Growing up, I am sure that every person in this room can think of a teacher or mentor that has had a significant impact on them, and their learning. The incredible part about these memories is that often times, it takes just one person at school to change our lives for the better, and I know that that is what City Year does for the students that we serve. Remember Mr. Houlihan I spoke about earlier? Well, he is here today, and is the Impact Coach at City Year New Hampshire. We reconnected nearly 6 years later this past year and my journey has come full circle watching him teach the corps how to be powerful mentors for our students.
The impact we have on the children we work with is extremely special because we love them so deeply, and encourage them to believe that they can be successful by providing extra support they otherwise may not get. We see and hear the things that no one else may have the time to address and dedicate an entire year to making sure they are receiving the help that they need to chase their dreams and actualize their goals. These ideas about who we are and what we grow up to be largely come from the experiences we have – and if there is anything I know for a fact; it is that City Year helps children to trust that they are capable of great things. Thank you.
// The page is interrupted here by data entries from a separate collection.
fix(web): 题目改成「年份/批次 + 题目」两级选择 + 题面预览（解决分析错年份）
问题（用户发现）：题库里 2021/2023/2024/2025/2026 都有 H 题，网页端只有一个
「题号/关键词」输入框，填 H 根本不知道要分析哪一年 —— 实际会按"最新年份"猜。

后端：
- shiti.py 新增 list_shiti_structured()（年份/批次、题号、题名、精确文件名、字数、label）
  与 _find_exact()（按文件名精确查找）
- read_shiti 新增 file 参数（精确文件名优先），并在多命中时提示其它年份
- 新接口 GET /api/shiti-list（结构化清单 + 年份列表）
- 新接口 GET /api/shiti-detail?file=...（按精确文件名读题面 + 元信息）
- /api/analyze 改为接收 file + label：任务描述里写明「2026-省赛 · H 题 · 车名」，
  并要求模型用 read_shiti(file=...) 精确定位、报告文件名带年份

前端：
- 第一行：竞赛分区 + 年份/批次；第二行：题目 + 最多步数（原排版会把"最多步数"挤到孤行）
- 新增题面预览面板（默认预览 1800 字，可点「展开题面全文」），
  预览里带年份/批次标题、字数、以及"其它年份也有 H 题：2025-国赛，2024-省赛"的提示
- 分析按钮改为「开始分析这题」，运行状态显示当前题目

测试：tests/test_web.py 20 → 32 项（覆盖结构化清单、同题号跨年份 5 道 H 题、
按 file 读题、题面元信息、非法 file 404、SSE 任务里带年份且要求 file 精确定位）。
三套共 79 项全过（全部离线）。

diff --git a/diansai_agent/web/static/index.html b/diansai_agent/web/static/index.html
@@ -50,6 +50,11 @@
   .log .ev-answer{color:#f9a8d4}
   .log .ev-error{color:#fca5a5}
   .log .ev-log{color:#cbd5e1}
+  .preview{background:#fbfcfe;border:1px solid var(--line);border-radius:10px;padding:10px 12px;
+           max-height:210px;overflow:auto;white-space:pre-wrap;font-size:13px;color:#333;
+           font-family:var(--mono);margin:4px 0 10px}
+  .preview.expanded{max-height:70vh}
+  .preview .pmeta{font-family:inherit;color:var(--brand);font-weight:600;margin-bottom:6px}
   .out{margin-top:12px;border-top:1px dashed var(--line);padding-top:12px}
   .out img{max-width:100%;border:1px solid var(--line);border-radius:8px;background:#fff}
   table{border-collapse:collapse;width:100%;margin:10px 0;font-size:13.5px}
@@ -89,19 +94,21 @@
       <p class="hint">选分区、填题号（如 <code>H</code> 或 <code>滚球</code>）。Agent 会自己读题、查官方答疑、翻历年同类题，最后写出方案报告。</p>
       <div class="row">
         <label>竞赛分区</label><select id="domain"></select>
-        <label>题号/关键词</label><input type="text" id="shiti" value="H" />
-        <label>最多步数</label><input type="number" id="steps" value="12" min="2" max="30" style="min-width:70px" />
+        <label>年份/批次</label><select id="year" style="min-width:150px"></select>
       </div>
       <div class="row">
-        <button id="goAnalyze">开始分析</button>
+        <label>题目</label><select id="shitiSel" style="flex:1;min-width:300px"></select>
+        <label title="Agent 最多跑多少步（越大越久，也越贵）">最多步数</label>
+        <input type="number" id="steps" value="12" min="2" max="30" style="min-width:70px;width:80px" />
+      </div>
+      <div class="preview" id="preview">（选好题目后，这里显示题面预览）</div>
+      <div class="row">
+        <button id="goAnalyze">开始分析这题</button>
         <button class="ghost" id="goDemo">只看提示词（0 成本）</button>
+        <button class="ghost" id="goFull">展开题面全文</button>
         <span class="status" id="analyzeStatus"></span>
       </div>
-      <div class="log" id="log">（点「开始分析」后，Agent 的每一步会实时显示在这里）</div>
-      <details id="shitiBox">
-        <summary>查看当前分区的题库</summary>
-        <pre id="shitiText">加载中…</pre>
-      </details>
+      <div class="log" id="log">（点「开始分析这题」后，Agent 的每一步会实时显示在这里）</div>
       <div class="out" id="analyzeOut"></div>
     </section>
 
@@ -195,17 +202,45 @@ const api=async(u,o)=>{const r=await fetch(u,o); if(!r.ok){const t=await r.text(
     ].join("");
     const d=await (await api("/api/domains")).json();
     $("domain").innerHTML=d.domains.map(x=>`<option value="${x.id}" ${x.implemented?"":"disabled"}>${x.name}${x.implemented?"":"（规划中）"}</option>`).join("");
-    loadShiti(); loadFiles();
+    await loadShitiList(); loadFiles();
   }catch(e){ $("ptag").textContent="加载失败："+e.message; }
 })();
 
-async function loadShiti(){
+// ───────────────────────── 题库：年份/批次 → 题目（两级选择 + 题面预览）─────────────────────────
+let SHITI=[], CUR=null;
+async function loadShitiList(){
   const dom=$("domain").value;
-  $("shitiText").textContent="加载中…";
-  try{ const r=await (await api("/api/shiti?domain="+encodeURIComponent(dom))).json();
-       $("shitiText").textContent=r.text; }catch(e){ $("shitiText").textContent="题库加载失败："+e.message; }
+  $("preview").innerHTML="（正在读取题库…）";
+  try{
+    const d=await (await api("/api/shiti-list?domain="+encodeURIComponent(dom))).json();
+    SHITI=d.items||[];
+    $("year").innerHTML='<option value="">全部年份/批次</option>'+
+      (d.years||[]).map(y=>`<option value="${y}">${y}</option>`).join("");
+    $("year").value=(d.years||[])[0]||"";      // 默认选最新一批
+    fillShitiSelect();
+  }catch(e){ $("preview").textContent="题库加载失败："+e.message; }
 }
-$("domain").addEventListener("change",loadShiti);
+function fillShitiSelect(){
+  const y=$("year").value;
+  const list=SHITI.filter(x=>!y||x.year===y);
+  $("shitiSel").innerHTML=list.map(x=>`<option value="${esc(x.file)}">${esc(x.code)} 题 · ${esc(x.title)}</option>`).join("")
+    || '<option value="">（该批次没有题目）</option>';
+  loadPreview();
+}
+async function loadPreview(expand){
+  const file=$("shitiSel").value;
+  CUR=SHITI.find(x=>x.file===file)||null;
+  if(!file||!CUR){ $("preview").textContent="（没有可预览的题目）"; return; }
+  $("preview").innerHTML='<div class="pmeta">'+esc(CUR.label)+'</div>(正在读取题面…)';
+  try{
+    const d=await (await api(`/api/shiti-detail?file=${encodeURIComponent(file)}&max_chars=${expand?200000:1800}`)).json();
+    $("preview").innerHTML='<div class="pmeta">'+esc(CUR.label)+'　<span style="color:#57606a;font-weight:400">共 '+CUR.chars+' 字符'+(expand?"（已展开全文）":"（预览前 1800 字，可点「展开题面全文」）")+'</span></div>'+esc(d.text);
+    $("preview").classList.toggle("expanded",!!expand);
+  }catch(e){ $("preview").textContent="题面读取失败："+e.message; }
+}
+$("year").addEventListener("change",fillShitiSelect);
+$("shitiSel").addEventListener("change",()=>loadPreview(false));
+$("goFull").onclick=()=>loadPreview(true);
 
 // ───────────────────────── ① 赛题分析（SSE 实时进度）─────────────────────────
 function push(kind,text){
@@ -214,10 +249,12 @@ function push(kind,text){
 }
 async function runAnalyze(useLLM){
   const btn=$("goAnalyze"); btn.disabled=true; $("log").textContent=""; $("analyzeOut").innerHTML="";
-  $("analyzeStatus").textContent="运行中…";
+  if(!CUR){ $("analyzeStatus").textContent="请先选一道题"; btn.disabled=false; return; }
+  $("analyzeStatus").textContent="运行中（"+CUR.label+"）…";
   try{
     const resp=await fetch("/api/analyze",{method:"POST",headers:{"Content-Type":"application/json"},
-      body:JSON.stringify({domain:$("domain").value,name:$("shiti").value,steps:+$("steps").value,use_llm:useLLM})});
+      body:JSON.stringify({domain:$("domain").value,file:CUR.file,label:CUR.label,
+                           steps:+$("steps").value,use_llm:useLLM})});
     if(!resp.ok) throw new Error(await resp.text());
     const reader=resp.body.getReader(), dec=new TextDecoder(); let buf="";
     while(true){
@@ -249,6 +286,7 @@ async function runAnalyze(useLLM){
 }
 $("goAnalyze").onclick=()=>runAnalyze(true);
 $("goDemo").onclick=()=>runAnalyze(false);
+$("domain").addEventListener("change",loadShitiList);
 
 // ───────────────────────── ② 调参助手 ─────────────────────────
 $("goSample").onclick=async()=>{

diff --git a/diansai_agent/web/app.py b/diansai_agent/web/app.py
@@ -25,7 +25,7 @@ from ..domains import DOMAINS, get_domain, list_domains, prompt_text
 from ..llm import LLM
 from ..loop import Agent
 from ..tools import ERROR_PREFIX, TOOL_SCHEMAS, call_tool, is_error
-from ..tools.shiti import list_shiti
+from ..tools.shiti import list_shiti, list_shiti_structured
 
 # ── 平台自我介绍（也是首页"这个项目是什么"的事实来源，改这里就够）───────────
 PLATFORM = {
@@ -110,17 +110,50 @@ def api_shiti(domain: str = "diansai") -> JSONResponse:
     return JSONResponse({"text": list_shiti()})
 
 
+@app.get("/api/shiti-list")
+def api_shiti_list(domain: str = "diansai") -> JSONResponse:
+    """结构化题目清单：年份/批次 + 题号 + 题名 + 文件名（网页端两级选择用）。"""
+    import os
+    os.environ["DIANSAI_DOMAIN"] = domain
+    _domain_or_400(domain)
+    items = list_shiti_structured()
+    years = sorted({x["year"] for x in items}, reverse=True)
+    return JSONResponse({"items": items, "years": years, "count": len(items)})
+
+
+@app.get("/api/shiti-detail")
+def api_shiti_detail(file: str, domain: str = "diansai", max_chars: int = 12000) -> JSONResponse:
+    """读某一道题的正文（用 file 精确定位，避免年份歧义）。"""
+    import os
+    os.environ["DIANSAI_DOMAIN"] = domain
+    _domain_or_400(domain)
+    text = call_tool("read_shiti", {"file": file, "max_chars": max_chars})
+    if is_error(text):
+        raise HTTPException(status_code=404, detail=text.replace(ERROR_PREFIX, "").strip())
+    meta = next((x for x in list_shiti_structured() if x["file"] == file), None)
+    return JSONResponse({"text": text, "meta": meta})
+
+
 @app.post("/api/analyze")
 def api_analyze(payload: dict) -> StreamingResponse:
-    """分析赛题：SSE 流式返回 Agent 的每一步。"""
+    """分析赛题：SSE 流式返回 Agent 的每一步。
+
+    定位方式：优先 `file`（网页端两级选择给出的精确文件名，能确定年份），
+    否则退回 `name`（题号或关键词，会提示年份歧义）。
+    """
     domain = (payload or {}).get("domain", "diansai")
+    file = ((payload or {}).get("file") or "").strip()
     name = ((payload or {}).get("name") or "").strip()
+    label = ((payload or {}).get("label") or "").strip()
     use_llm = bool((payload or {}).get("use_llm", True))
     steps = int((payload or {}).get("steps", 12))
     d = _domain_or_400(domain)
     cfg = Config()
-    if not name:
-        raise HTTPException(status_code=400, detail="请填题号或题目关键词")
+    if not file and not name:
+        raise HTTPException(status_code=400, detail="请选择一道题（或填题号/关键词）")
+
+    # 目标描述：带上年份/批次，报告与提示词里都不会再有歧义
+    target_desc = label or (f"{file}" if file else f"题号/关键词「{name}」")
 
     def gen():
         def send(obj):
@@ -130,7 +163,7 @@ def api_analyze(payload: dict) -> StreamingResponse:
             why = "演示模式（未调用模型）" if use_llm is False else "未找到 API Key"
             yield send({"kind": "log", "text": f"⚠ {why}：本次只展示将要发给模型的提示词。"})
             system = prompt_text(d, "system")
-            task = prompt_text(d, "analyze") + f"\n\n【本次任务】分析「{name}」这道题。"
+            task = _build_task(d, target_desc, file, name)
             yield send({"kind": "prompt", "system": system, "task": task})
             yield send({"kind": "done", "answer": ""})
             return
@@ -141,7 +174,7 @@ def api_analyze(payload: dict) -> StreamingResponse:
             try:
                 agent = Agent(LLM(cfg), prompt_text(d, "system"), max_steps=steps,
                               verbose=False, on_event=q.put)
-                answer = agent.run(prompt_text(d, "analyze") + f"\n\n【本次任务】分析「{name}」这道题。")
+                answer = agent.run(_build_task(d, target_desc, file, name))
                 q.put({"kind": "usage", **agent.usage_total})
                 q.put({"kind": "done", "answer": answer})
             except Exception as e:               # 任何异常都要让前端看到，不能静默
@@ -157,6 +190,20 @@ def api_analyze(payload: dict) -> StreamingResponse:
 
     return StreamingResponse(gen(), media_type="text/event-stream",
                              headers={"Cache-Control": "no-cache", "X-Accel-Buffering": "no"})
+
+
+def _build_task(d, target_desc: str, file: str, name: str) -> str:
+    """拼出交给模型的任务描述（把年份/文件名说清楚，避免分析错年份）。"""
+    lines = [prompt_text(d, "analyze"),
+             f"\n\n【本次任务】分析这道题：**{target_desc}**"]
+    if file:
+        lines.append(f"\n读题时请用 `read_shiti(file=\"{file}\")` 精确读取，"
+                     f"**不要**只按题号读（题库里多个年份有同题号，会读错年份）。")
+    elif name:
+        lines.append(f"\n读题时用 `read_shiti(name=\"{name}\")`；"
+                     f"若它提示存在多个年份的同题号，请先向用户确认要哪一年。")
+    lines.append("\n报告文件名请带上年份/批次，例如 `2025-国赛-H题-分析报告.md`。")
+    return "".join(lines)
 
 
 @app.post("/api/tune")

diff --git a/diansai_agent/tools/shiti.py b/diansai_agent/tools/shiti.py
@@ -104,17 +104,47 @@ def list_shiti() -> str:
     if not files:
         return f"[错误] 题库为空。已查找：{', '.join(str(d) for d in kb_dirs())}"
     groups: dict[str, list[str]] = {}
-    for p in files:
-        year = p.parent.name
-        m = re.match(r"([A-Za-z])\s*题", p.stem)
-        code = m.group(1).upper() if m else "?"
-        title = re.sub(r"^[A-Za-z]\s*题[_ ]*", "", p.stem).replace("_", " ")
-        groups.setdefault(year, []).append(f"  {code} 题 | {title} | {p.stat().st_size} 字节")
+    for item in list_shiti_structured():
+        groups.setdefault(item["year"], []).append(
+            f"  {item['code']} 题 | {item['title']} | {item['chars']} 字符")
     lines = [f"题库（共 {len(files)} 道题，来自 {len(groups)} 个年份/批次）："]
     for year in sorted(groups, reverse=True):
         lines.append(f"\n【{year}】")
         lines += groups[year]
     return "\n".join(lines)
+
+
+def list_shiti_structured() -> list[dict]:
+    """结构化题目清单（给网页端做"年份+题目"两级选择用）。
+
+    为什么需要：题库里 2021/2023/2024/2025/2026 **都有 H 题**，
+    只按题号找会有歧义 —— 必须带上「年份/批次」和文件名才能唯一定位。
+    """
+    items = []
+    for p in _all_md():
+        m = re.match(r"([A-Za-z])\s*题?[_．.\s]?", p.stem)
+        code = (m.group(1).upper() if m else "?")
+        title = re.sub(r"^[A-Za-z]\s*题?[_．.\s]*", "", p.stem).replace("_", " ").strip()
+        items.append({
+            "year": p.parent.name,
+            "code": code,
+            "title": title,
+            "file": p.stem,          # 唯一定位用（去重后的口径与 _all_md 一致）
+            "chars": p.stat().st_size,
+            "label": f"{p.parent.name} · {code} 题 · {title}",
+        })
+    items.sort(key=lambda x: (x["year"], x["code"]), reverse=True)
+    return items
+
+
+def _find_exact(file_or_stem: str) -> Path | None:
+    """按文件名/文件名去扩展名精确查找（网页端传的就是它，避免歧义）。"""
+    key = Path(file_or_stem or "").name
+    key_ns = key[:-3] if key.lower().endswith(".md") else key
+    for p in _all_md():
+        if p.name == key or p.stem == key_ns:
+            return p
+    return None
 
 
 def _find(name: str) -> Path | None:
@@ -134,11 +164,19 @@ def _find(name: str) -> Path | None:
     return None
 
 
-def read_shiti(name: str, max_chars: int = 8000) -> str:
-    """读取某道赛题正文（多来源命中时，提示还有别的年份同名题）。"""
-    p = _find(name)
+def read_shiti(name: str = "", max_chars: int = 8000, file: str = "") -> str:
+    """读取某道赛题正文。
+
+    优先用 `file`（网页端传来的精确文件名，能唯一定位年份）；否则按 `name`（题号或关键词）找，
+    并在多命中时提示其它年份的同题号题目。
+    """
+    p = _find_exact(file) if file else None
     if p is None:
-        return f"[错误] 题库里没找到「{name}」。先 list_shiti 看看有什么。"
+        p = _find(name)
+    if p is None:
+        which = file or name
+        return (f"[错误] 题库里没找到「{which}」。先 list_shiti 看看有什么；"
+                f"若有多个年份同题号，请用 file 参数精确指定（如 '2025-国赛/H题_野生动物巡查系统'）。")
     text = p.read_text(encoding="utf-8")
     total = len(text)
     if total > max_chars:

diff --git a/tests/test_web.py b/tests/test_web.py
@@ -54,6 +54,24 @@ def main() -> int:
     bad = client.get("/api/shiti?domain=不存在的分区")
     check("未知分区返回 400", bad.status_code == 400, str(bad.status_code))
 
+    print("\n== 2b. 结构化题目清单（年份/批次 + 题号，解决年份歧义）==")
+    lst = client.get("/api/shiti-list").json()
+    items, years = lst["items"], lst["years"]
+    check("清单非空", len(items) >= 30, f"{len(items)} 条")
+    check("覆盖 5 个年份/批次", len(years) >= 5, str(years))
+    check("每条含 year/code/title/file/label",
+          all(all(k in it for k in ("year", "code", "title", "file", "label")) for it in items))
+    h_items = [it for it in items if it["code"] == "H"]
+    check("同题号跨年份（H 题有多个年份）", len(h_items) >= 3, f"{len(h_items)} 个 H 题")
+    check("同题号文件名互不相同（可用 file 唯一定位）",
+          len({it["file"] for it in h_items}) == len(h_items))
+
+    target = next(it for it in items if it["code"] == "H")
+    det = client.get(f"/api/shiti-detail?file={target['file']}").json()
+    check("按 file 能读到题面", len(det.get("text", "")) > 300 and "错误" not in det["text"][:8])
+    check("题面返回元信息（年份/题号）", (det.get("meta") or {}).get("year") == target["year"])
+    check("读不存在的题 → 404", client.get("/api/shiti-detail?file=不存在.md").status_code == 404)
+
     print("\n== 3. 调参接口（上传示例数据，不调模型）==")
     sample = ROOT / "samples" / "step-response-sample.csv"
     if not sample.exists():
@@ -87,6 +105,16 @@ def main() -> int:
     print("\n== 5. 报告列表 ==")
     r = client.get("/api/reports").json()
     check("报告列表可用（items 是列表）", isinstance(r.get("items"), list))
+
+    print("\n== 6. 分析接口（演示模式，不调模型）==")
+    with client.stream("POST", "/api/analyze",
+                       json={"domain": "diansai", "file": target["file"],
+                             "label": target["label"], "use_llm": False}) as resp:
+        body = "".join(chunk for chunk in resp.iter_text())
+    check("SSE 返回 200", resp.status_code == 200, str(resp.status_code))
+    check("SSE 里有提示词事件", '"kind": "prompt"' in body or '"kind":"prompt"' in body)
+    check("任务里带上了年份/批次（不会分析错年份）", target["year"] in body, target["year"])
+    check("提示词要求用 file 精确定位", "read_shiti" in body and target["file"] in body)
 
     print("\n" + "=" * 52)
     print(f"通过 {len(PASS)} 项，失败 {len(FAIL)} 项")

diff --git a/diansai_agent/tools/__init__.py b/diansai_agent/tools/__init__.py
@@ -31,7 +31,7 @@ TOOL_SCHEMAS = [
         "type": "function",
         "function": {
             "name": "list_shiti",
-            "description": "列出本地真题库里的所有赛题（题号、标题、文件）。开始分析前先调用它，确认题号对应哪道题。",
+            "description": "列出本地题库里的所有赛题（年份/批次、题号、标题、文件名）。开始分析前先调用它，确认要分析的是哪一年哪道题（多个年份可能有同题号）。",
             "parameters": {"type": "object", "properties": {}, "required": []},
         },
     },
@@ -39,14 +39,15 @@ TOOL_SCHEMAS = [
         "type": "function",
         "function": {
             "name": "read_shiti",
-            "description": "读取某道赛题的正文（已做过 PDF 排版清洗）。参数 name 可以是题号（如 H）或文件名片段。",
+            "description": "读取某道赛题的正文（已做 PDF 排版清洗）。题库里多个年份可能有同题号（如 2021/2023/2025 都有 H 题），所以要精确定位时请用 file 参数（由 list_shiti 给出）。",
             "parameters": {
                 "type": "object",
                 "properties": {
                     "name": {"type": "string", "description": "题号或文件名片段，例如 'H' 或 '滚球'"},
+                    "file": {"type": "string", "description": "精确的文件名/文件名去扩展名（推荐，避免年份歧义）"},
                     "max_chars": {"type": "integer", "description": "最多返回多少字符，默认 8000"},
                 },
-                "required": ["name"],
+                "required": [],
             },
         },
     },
City Year is still accepting applications for the 2019-2020 school year! If you or someone you know is interested in serving a year with City Year, get in touch with a local recruiter today.